The passage of NJ’s Adoption Birth Right bill (1406) Monday is a long-overdue, momentous day for the adopted persons in New Jersey who have waited and worked 30 years for this. And there is great hopeful anticipation that Governor Christie will speedily sign this bill into law.
However, there is still a long way to go. Instead of giving adopted persons unconditional, unrestricted access to their own birth certificates – the same as all other citizens have – this legislation contains restrictions that apply only to adopted-separated citizens.
A birth certificate is a legal document identifying a citizen as he comes into the world. It is a snapshot in time marking an important and unique private and public event and is thus protected by Articles 7 and 8 of the United Nations Convention on the Rights of the Child. Adoption, which occurs subsequent to birth, legally severs the relationship between mother and child. The mother relinquishes her parental rights and becomes, legally, a non-related stranger to her child.
This law now allows this non-related stranger, who has relinquished all rights to her child, to go back in time and rewrite history, defacing the adoptees original record of his birth by redacting her name. They only have a year to do so and statistics from other states tell us very few ill. But how ever many do, it is unfair and should not be allowed.
At the same time, mothers who desperately want a copy of a legal document on which they are named, and which represents a monumental moment in their life, the birth of a child – for many their first child, and for some their only child – are denied access to documentation of that event which occurred prior to relinquishment and adoption.
In both of these ways, this law maintains discrimination by treating adoption-separated citizens as a separate class of people with laws that apply only to them and none others, although they are neither minors nor criminals.
“…Laws suppressing information about adoptees and/or their birthparents, and laws allowing access to such information only upon consent or registration, or laws allowing access to such information only upon court order, deny adopted persons, their birthparents, and their relatives equal protection of the laws and constitutes unwarranted interference by the government with the right of people to choose whether to associate…” FL-ACLU, April 21, 1987
Additionally, left out of any relief by this bill are people who have already suffered the indignancy of having been abandoned who will be forever denied access to any documentation that might identify the hospital they may have been born in or any other shred of fact.
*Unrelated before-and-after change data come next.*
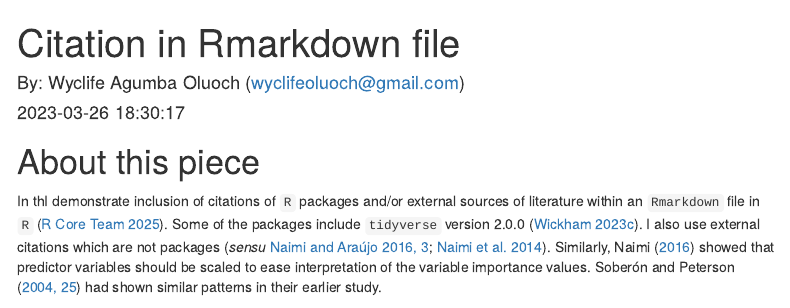
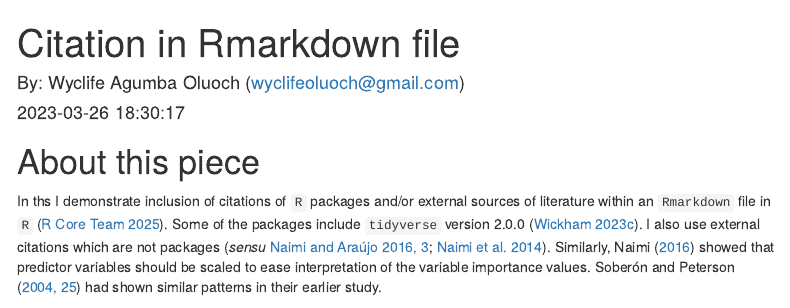
Before and after one commit to Wycology/citation, an R Markdown document (citation.Rmd): the page in a window 1100 px wide, from its top. Rendered offline with R 4.5, knitr and Pandoc, with nearby package versions; menus at the side of the page are left out.

Commit message:
Building on citation in R

```diff
--- a/citation.Rmd
+++ b/citation.Rmd
@@ -45,7 +45,7 @@ knitr::write_bib(c(
 
 # About this piece
 
-In thI demonstrate inclusion of citations of `R` packages and/or external sources of literature within an `Rmarkdown` file in `R` [@R-base]. Some of the packages include `tidyverse` version `r packageVersion('tidyverse')` [@R-tidyverse]. I also use external citations which are not packages [_sensu_ @naimi2016sdm, pp.3; @naimi2014positional]. Similarly, Naimi [-@naimi2016sdm] showed that predictor variables should be scaled to ease interpretation of the variable importance values. @soberon2004biodiversity [pp. 25] had shown similar patterns in their earlier study.
+In ths I demonstrate inclusion of citations of `R` packages and/or external sources of literature within an `Rmarkdown` file in `R` [@R-base]. Some of the packages include `tidyverse` version `r packageVersion('tidyverse')` [@R-tidyverse]. I also use external citations which are not packages [_sensu_ @naimi2016sdm, pp.3; @naimi2014positional]. Similarly, Naimi [-@naimi2016sdm] showed that predictor variables should be scaled to ease interpretation of the variable importance values. @soberon2004biodiversity [pp. 25] had shown similar patterns in their earlier study.
 
 Other important literature for `sdm` include those of [@zurell2020standard]. This is important especially for the reproducibility of the `sdm` or `enm` process. Zurell [-@zurell2020standard] showed that `enm` process can be done in a manner that allows for reproducibility. The work on citing biodiversity occurrence data is also well articulated [@owens2021occcite]. Owens and Rahbeck [-@owens2023volumodel] have also brought in interesting aspects of modeling into third dimension especially for marine species. These works are making handling modern `sdm` more interesting and creating new opportunities for furthering research.
 
```
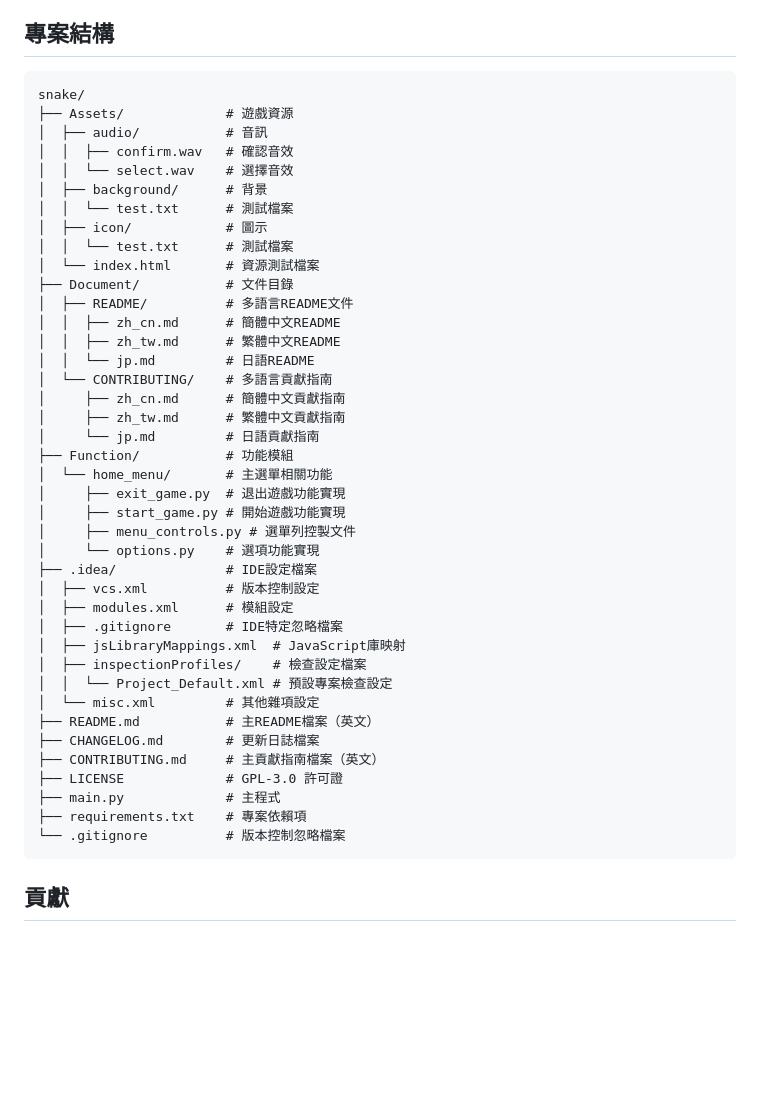
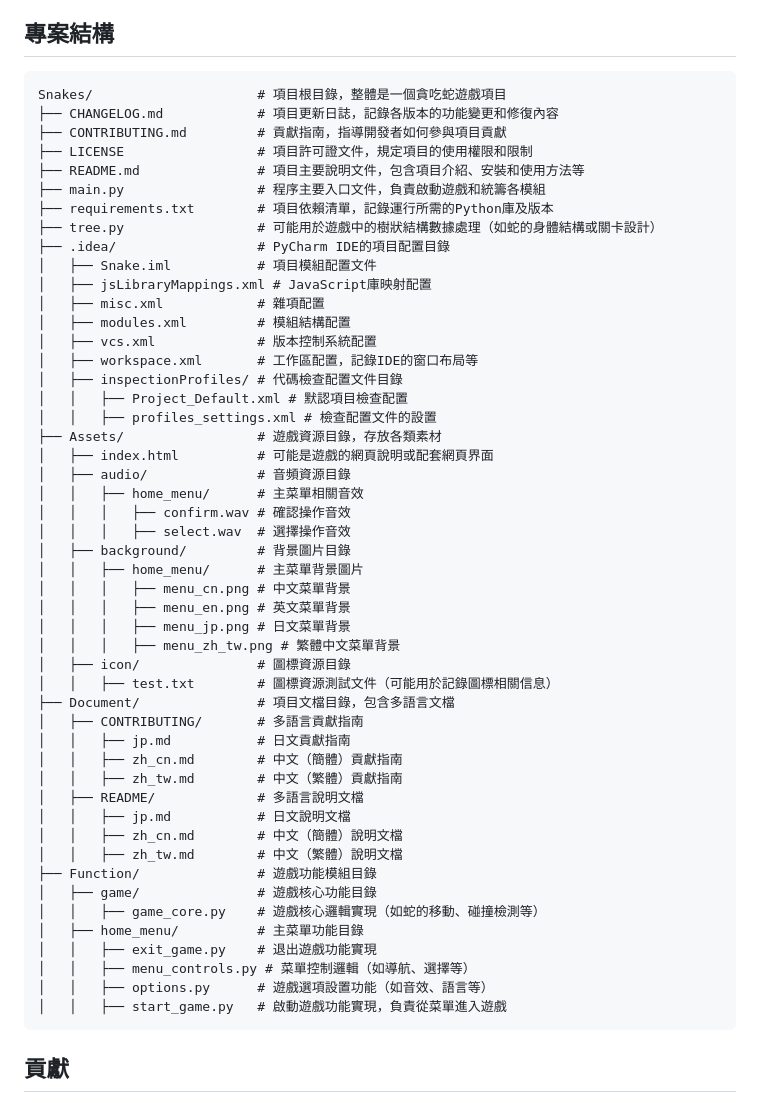
Before and after one commit to Personalizations/Snake, a Markdown page: Document/README/zh_tw.md, the part around the change. GitHub-like rendering; blank space fills up the shorter version.

Commit message:
renew: restructured the project using the Project Tree Generator and added more comprehensive Traditional Chinese annotations.
Project Address
https://github.com/orcatt/directory-tree-generator

````diff
--- a/Document/README/zh_tw.md
+++ b/Document/README/zh_tw.md
@@ -49,46 +49,55 @@
 ## 專案結構
 
 ```
-snake/
-├── Assets/             # 遊戲資源
-│  ├── audio/           # 音訊
-│  │  ├── confirm.wav   # 確認音效
-│  │  └── select.wav    # 選擇音效
-│  ├── background/      # 背景
-│  │  └── test.txt      # 測試檔案
-│  ├── icon/            # 圖示
-│  │  └── test.txt      # 測試檔案
-│  └── index.html       # 資源測試檔案
-├── Document/           # 文件目錄
-│  ├── README/          # 多語言README文件
-│  │  ├── zh_cn.md      # 簡體中文README
-│  │  ├── zh_tw.md      # 繁體中文README
-│  │  └── jp.md         # 日語README
-│  └── CONTRIBUTING/    # 多語言貢獻指南
-│     ├── zh_cn.md      # 簡體中文貢獻指南
-│     ├── zh_tw.md      # 繁體中文貢獻指南
-│     └── jp.md         # 日語貢獻指南
-├── Function/           # 功能模組
-│  └── home_menu/       # 主選單相關功能
-│     ├── exit_game.py  # 退出遊戲功能實現
-│     ├── start_game.py # 開始遊戲功能實現
-│     ├── menu_controls.py # 選單列控製文件
-│     └── options.py    # 選項功能實現
-├── .idea/              # IDE設定檔案
-│  ├── vcs.xml          # 版本控制設定
-│  ├── modules.xml      # 模組設定
-│  ├── .gitignore       # IDE特定忽略檔案
-│  ├── jsLibraryMappings.xml  # JavaScript庫映射
-│  ├── inspectionProfiles/    # 檢查設定檔案
-│  │  └── Project_Default.xml # 預設專案檢查設定
-│  └── misc.xml         # 其他雜項設定
-├── README.md           # 主README檔案（英文）
-├── CHANGELOG.md        # 更新日誌檔案
-├── CONTRIBUTING.md     # 主貢獻指南檔案（英文）
-├── LICENSE             # GPL-3.0 許可證
-├── main.py             # 主程式
-├── requirements.txt    # 專案依賴項
-└── .gitignore          # 版本控制忽略檔案
+Snakes/                     # 項目根目錄，整體是一個貪吃蛇遊戲項目
+├── CHANGELOG.md            # 項目更新日誌，記錄各版本的功能變更和修復內容
+├── CONTRIBUTING.md         # 貢獻指南，指導開發者如何參與項目貢獻
+├── LICENSE                 # 項目許可證文件，規定項目的使用權限和限制
+├── README.md               # 項目主要說明文件，包含項目介紹、安裝和使用方法等
+├── main.py                 # 程序主要入口文件，負責啟動遊戲和統籌各模組
+├── requirements.txt        # 項目依賴清單，記錄運行所需的Python庫及版本
+├── tree.py                 # 可能用於遊戲中的樹狀結構數據處理（如蛇的身體結構或關卡設計）
+├── .idea/                  # PyCharm IDE的項目配置目錄
+│   ├── Snake.iml           # 項目模組配置文件
+│   ├── jsLibraryMappings.xml # JavaScript庫映射配置
+│   ├── misc.xml            # 雜項配置
+│   ├── modules.xml         # 模組結構配置
+│   ├── vcs.xml             # 版本控制系統配置
+│   ├── workspace.xml       # 工作區配置，記錄IDE的窗口布局等
+│   ├── inspectionProfiles/ # 代碼檢查配置文件目錄
+│   │   ├── Project_Default.xml # 默認項目檢查配置
+│   │   ├── profiles_settings.xml # 檢查配置文件的設置
+├── Assets/                 # 遊戲資源目錄，存放各類素材
+│   ├── index.html          # 可能是遊戲的網頁說明或配套網頁界面
+│   ├── audio/              # 音頻資源目錄
+│   │   ├── home_menu/      # 主菜單相關音效
+│   │   │   ├── confirm.wav # 確認操作音效
+│   │   │   ├── select.wav  # 選擇操作音效
+│   ├── background/         # 背景圖片目錄
+│   │   ├── home_menu/      # 主菜單背景圖片
+│   │   │   ├── menu_cn.png # 中文菜單背景
+│   │   │   ├── menu_en.png # 英文菜單背景
+│   │   │   ├── menu_jp.png # 日文菜單背景
+│   │   │   ├── menu_zh_tw.png # 繁體中文菜單背景
+│   ├── icon/               # 圖標資源目錄
+│   │   ├── test.txt        # 圖標資源測試文件（可能用於記錄圖標相關信息）
+├── Document/               # 項目文檔目錄，包含多語言文檔
+│   ├── CONTRIBUTING/       # 多語言貢獻指南
+│   │   ├── jp.md           # 日文貢獻指南
+│   │   ├── zh_cn.md        # 中文（簡體）貢獻指南
+│   │   ├── zh_tw.md        # 中文（繁體）貢獻指南
+│   ├── README/             # 多語言說明文檔
+│   │   ├── jp.md           # 日文說明文檔
+│   │   ├── zh_cn.md        # 中文（簡體）說明文檔
+│   │   ├── zh_tw.md        # 中文（繁體）說明文檔
+├── Function/               # 遊戲功能模組目錄
+│   ├── game/               # 遊戲核心功能目錄
+│   │   ├── game_core.py    # 遊戲核心邏輯實現（如蛇的移動、碰撞檢測等）
+│   ├── home_menu/          # 主菜單功能目錄
+│   │   ├── exit_game.py    # 退出遊戲功能實現
+│   │   ├── menu_controls.py # 菜單控制邏輯（如導航、選擇等）
+│   │   ├── options.py      # 遊戲選項設置功能（如音效、語言等）
+│   │   ├── start_game.py   # 啟動遊戲功能實現，負責從菜單進入遊戲
 ```
 
 ## 貢獻
````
Legislators believe they have created a compromise that balances the rights of adoptees and their birth parents. This is not true inasmuch as parents who relinquish their children for adoption relinquish ALL rights to that child and are promised nothing in return. There is no right to privacy, anonymity or legal protection of secrets and lies nor a right to go back in time and change or erase facts or events. On the other hand, all citizens are allowed unrestricted access to birth certificates on which they are named. One is a civil rights violation, the other is not.
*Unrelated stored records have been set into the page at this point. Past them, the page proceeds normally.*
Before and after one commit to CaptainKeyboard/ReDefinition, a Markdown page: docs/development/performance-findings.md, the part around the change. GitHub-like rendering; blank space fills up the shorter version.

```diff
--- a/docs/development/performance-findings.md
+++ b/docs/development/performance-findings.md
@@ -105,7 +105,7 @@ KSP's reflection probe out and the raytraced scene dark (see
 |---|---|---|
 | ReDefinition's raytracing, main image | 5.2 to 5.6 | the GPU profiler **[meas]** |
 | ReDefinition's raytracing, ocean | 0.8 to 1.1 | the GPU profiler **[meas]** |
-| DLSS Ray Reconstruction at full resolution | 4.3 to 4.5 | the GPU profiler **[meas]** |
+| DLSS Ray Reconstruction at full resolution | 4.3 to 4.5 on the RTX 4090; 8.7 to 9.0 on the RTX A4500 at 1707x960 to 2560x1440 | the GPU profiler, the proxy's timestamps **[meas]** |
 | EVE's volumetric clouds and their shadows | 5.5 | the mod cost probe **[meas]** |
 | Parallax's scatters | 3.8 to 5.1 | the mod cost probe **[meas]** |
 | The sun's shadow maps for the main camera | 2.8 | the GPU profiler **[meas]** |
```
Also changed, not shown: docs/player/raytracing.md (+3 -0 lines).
I pray that lawmakers in New York, Connecticut, Pennsylvania and the other 15 states with pending legislation see the absurdities in this legislation are more courageous, forthright and just in righting this egregious violation of equality. A civil right cannot be compromised!
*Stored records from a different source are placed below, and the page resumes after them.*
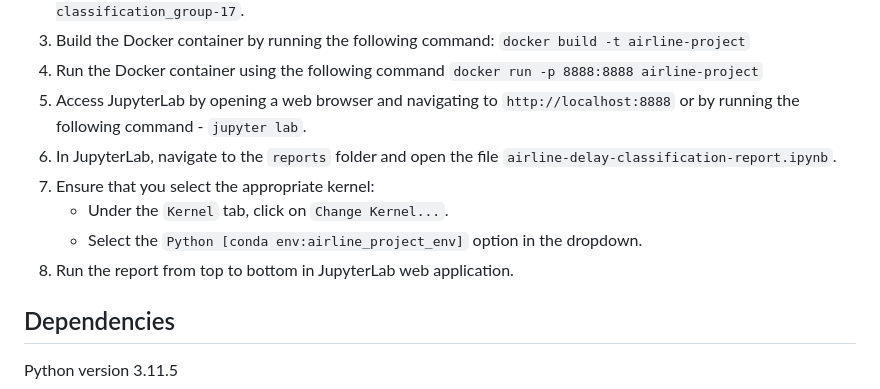
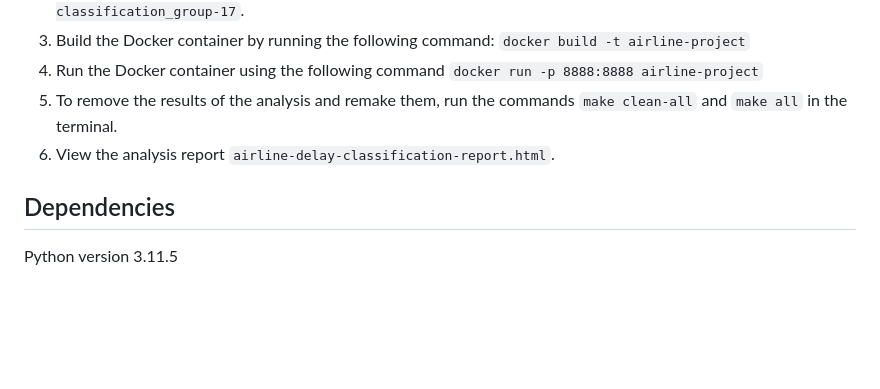
Before and after one commit to DSCI-310-2024/dsci-310_airline-delay-classification_group-17, a Markdown page: README.md, the part around the change. Rendered like a GitHub page; blank space fills up the shorter version.

Commit message:
add gnu make instructions to readme.md

```diff
--- a/README.md
+++ b/README.md
@@ -24,12 +24,8 @@ To replicate our analysis using Docker:
      `docker build -t airline-project`
 4. Run the Docker container using the following command
     `docker run -p 8888:8888 airline-project`
-5. Access JupyterLab by opening a web browser and navigating to `http://localhost:8888` or by running the following command - `jupyter lab`.
-6. In JupyterLab, navigate to the `reports` folder and open the file `airline-delay-classification-report.ipynb`.
-7. Ensure that you select the appropriate kernel:
-    - Under the `Kernel` tab, click on `Change Kernel...`.
-    - Select the `Python [conda env:airline_project_env]` option in the dropdown.
-8. Run the report from top to bottom in JupyterLab web application.
+5. To remove the results of the analysis and remake them, run the commands `make clean-all` and `make all` in the terminal.
+6. View the analysis report `airline-delay-classification-report.html`.
 
 
 
```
The passage of this legislation is but a first step. The Governor needs to so the right thing and sign this first step toward total equality. An we need to not stop fighting in New Jersey until all citizens enjoy the same unfettered access to their birth certificates and freedom of association as guaranteed by the First Amendment.